## About this task
The records are to be repeated exactly, and any images in them are to be dropped.

## Entries provided
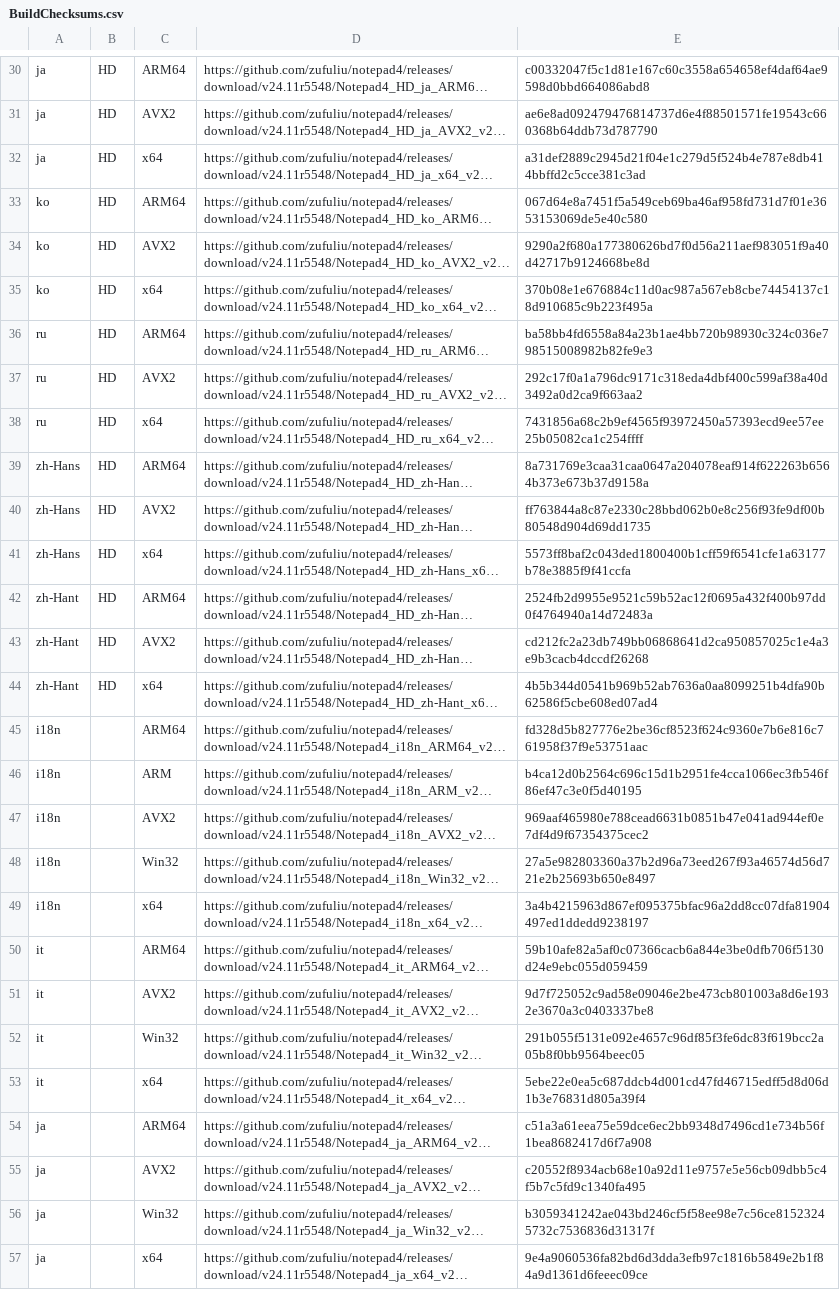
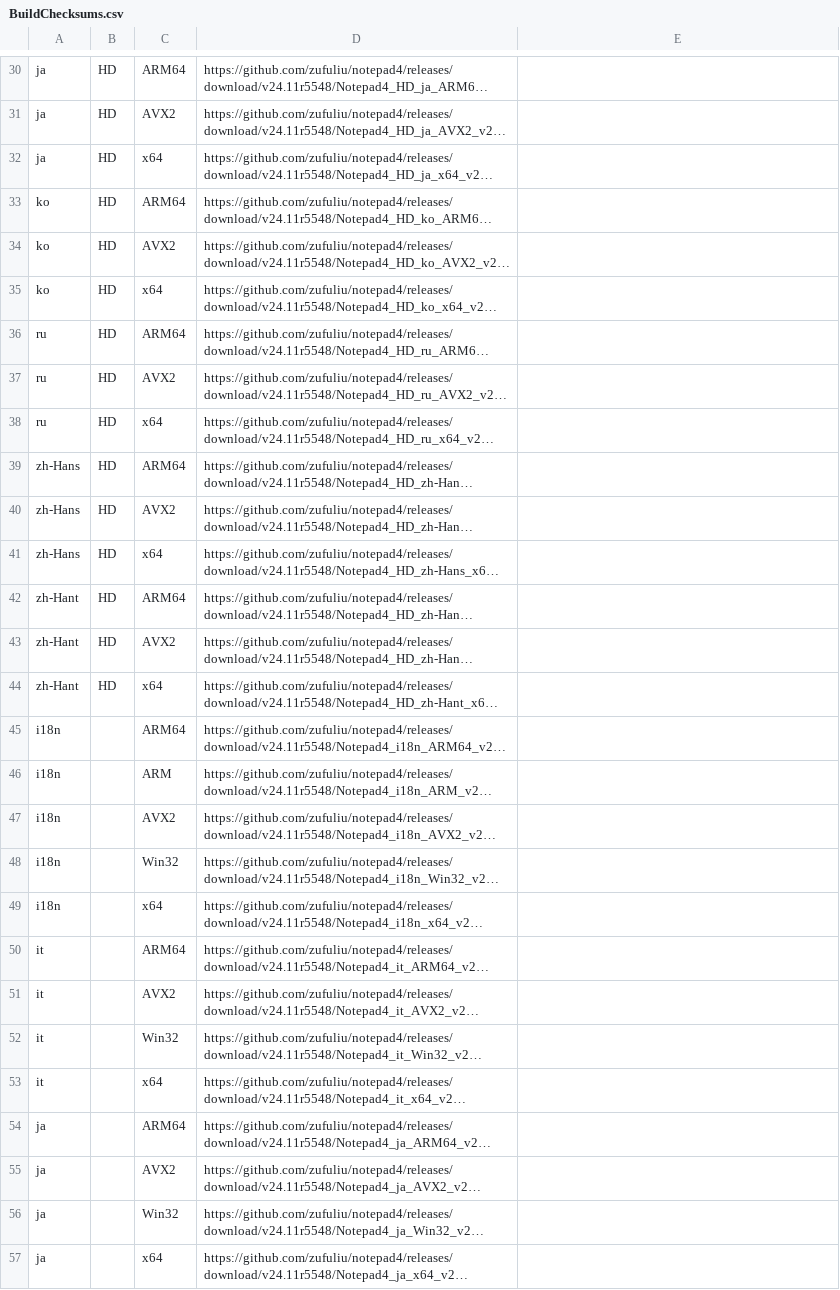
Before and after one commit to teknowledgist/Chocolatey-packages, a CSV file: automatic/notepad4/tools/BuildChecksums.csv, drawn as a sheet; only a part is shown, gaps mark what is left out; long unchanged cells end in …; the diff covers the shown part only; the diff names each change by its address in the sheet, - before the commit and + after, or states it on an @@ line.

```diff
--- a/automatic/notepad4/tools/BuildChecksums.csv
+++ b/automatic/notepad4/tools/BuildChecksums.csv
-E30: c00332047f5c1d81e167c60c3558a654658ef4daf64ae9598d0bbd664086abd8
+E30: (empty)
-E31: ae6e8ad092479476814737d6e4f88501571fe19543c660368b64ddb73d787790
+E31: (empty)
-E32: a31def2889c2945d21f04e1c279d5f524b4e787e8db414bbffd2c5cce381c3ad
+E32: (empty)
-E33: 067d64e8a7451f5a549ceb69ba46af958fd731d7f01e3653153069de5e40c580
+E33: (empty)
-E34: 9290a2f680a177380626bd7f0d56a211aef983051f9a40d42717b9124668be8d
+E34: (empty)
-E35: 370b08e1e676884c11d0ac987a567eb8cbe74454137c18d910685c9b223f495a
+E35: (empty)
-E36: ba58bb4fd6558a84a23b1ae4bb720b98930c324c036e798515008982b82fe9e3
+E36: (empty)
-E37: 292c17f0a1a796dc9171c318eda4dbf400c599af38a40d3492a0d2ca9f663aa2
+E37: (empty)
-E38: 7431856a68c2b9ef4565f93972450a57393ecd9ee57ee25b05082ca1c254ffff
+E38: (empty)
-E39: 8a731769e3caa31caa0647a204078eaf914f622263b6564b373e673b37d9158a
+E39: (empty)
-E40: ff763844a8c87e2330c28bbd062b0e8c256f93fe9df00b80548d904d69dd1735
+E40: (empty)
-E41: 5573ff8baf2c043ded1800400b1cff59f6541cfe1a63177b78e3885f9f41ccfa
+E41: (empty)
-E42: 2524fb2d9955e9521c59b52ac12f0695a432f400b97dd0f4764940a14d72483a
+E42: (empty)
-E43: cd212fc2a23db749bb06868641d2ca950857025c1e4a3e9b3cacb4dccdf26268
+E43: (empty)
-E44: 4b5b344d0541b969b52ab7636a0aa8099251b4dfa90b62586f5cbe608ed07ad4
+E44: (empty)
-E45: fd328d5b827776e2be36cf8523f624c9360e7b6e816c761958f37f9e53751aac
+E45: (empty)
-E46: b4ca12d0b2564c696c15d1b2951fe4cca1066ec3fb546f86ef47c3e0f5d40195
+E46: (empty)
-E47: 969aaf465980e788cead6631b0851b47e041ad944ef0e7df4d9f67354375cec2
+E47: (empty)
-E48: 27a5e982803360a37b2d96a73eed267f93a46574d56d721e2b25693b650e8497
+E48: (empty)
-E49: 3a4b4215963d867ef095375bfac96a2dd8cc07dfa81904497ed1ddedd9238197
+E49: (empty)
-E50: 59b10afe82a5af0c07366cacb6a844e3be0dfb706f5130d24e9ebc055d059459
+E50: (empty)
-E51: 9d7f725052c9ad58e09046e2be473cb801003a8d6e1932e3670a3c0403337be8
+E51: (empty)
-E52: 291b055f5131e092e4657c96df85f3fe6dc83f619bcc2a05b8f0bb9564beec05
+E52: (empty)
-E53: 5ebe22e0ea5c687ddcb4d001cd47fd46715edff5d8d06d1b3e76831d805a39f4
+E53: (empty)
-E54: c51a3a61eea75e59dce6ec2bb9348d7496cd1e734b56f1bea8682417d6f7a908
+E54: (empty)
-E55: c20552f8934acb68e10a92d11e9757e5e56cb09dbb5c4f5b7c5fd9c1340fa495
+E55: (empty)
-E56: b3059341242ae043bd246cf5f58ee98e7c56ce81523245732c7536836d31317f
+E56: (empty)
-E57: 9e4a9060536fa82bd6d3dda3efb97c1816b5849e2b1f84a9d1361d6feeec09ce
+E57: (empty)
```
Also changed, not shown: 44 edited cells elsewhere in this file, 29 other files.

## Response area
Before and after one commit to teknowledgist/Chocolatey-packages, a CSV file: automatic/notepad4/tools/BuildChecksums.csv, drawn as a sheet; only a part is shown, gaps mark what is left out; long unchanged cells end in …; the diff covers the shown part only; the diff names each change by its address in the sheet, - before the commit and + after, or states it on an @@ line.

```diff
--- a/automatic/notepad4/tools/BuildChecksums.csv
+++ b/automatic/notepad4/tools/BuildChecksums.csv
-E30: c00332047f5c1d81e167c60c3558a654658ef4daf64ae9598d0bbd664086abd8
+E30: (empty)
-E31: ae6e8ad092479476814737d6e4f88501571fe19543c660368b64ddb73d787790
+E31: (empty)
-E32: a31def2889c2945d21f04e1c279d5f524b4e787e8db414bbffd2c5cce381c3ad
+E32: (empty)
-E33: 067d64e8a7451f5a549ceb69ba46af958fd731d7f01e3653153069de5e40c580
+E33: (empty)
-E34: 9290a2f680a177380626bd7f0d56a211aef983051f9a40d42717b9124668be8d
+E34: (empty)
-E35: 370b08e1e676884c11d0ac987a567eb8cbe74454137c18d910685c9b223f495a
+E35: (empty)
-E36: ba58bb4fd6558a84a23b1ae4bb720b98930c324c036e798515008982b82fe9e3
+E36: (empty)
-E37: 292c17f0a1a796dc9171c318eda4dbf400c599af38a40d3492a0d2ca9f663aa2
+E37: (empty)
-E38: 7431856a68c2b9ef4565f93972450a57393ecd9ee57ee25b05082ca1c254ffff
+E38: (empty)
-E39: 8a731769e3caa31caa0647a204078eaf914f622263b6564b373e673b37d9158a
+E39: (empty)
-E40: ff763844a8c87e2330c28bbd062b0e8c256f93fe9df00b80548d904d69dd1735
+E40: (empty)
-E41: 5573ff8baf2c043ded1800400b1cff59f6541cfe1a63177b78e3885f9f41ccfa
+E41: (empty)
-E42: 2524fb2d9955e9521c59b52ac12f0695a432f400b97dd0f4764940a14d72483a
+E42: (empty)
-E43: cd212fc2a23db749bb06868641d2ca950857025c1e4a3e9b3cacb4dccdf26268
+E43: (empty)
-E44: 4b5b344d0541b969b52ab7636a0aa8099251b4dfa90b62586f5cbe608ed07ad4
+E44: (empty)
-E45: fd328d5b827776e2be36cf8523f624c9360e7b6e816c761958f37f9e53751aac
+E45: (empty)
-E46: b4ca12d0b2564c696c15d1b2951fe4cca1066ec3fb546f86ef47c3e0f5d40195
+E46: (empty)
-E47: 969aaf465980e788cead6631b0851b47e041ad944ef0e7df4d9f67354375cec2
+E47: (empty)
-E48: 27a5e982803360a37b2d96a73eed267f93a46574d56d721e2b25693b650e8497
+E48: (empty)
-E49: 3a4b4215963d867ef095375bfac96a2dd8cc07dfa81904497ed1ddedd9238197
+E49: (empty)
-E50: 59b10afe82a5af0c07366cacb6a844e3be0dfb706f5130d24e9ebc055d059459
+E50: (empty)
-E51: 9d7f725052c9ad58e09046e2be473cb801003a8d6e1932e3670a3c0403337be8
+E51: (empty)
-E52: 291b055f5131e092e4657c96df85f3fe6dc83f619bcc2a05b8f0bb9564beec05
+E52: (empty)
-E53: 5ebe22e0ea5c687ddcb4d001cd47fd46715edff5d8d06d1b3e76831d805a39f4
+E53: (empty)
-E54: c51a3a61eea75e59dce6ec2bb9348d7496cd1e734b56f1bea8682417d6f7a908
+E54: (empty)
-E55: c20552f8934acb68e10a92d11e9757e5e56cb09dbb5c4f5b7c5fd9c1340fa495
+E55: (empty)
-E56: b3059341242ae043bd246cf5f58ee98e7c56ce81523245732c7536836d31317f
+E56: (empty)
-E57: 9e4a9060536fa82bd6d3dda3efb97c1816b5849e2b1f84a9d1361d6feeec09ce
+E57: (empty)
```
Also changed, not shown: 44 edited cells elsewhere in this file, 29 other files.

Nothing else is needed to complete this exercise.